Task item:
Reproduce every line in the listing that contains the word "files".

Input:
--- START ---
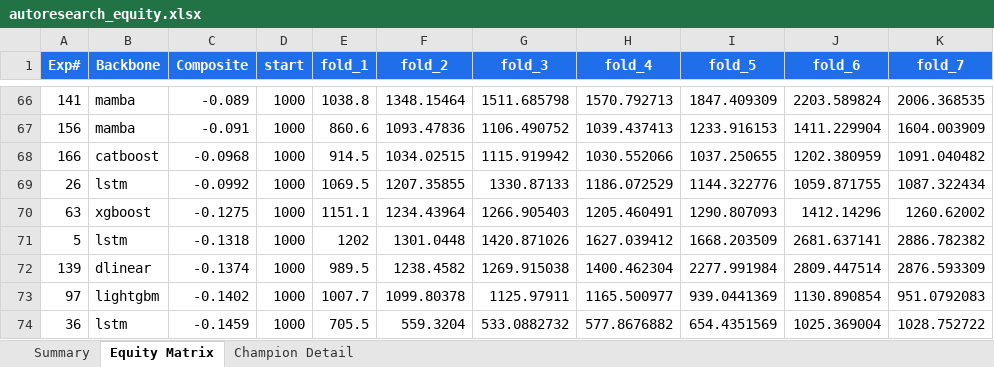
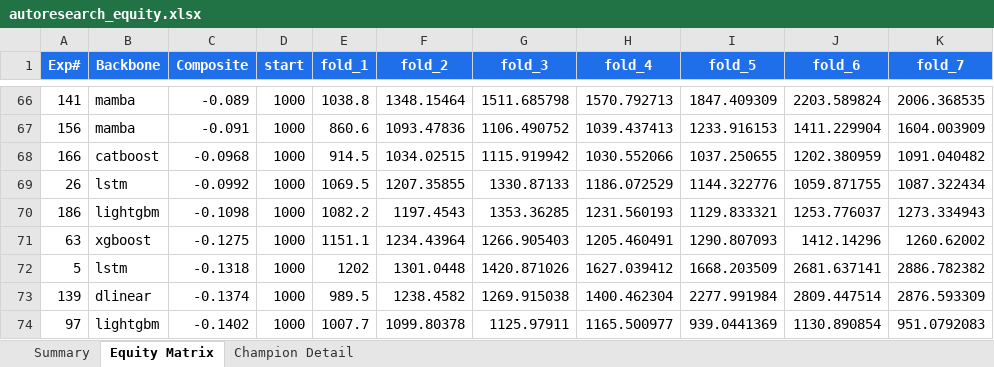
Before and after one commit to dlmastery/autoresearch, an Excel workbook: docs/index_stock_dashboard/autoresearch_equity.xlsx, sheet Equity Matrix, drawn as a sheet; only a part is shown, gaps mark what is left out; the shorter side is filled out with more unchanged rows; values as stored, in another font and other column widths than the file's, no borders; charts and pictures not drawn; the diff names each change by its address in the sheet, - before the commit and + after, or states it on an @@ line.

```diff
--- a/docs/index_stock_dashboard/autoresearch_equity.xlsx (sheet Equity Matrix)
+++ b/docs/index_stock_dashboard/autoresearch_equity.xlsx (sheet Equity Matrix)
+row 70: 186 | lightgbm | -0.1098 | 1000 | 1082.2 | 1197.4543 | 1353.36285 | 1231.560193 | 1129.833321 | 1253.776037 | 1273.334943
```
Also changed, not shown: sheet Summary, charts or pictures, 14 other files.
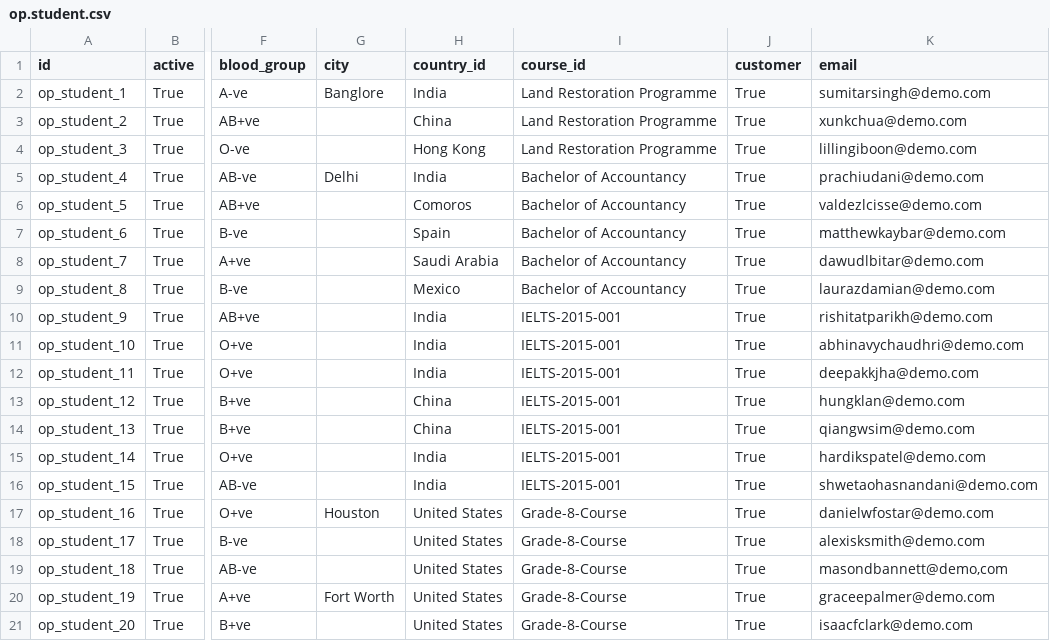
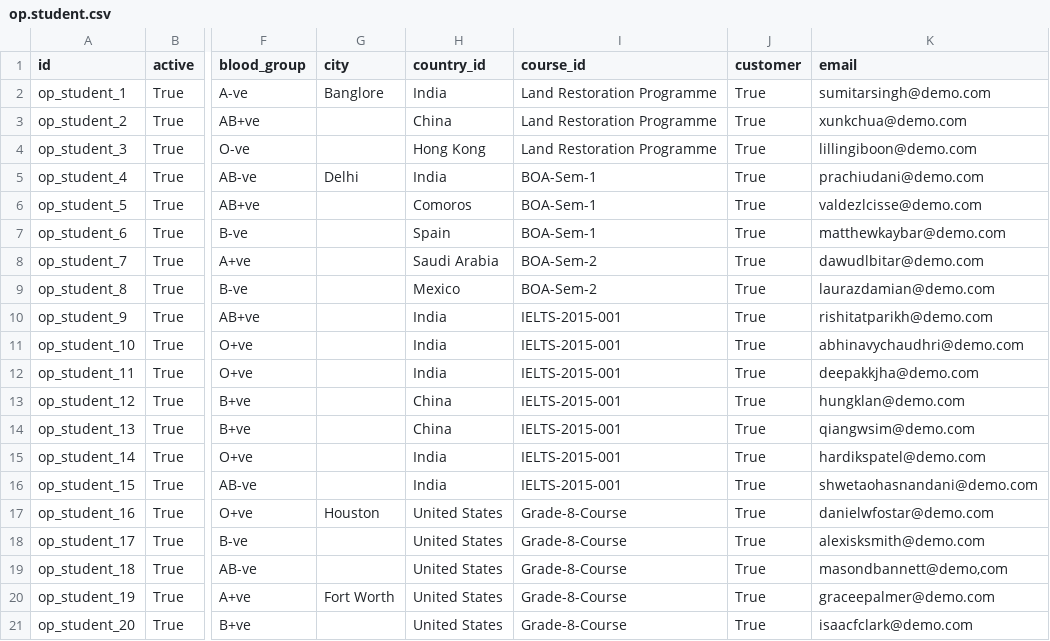
Before and after one commit to pegonzalezspesol/vertical-education, a CSV file: openeducat_core/demo/op.student.csv, drawn as a sheet; only a part is shown, gaps mark what is left out; the diff names each change by its address in the sheet, - before the commit and + after, or states it on an @@ line.

Commit message:
[Change] change in demo files and index pages

```diff
--- a/openeducat_core/demo/op.student.csv
+++ b/openeducat_core/demo/op.student.csv
-I5:I7 (course_id): Bachelor of Accountancy
+I5:I7 (course_id): BOA-Sem-1
-I8:I9 (course_id): Bachelor of Accountancy
+I8:I9 (course_id): BOA-Sem-2
```
Also changed, not shown: openeducat_core/demo/op.course.csv, 2 other files.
--- END ---
Problem solution:
Also changed, not shown: sheet Summary, charts or pictures, 14 other files.
[Change] change in demo files and index pages
Also changed, not shown: openeducat_core/demo/op.course.csv, 2 other files.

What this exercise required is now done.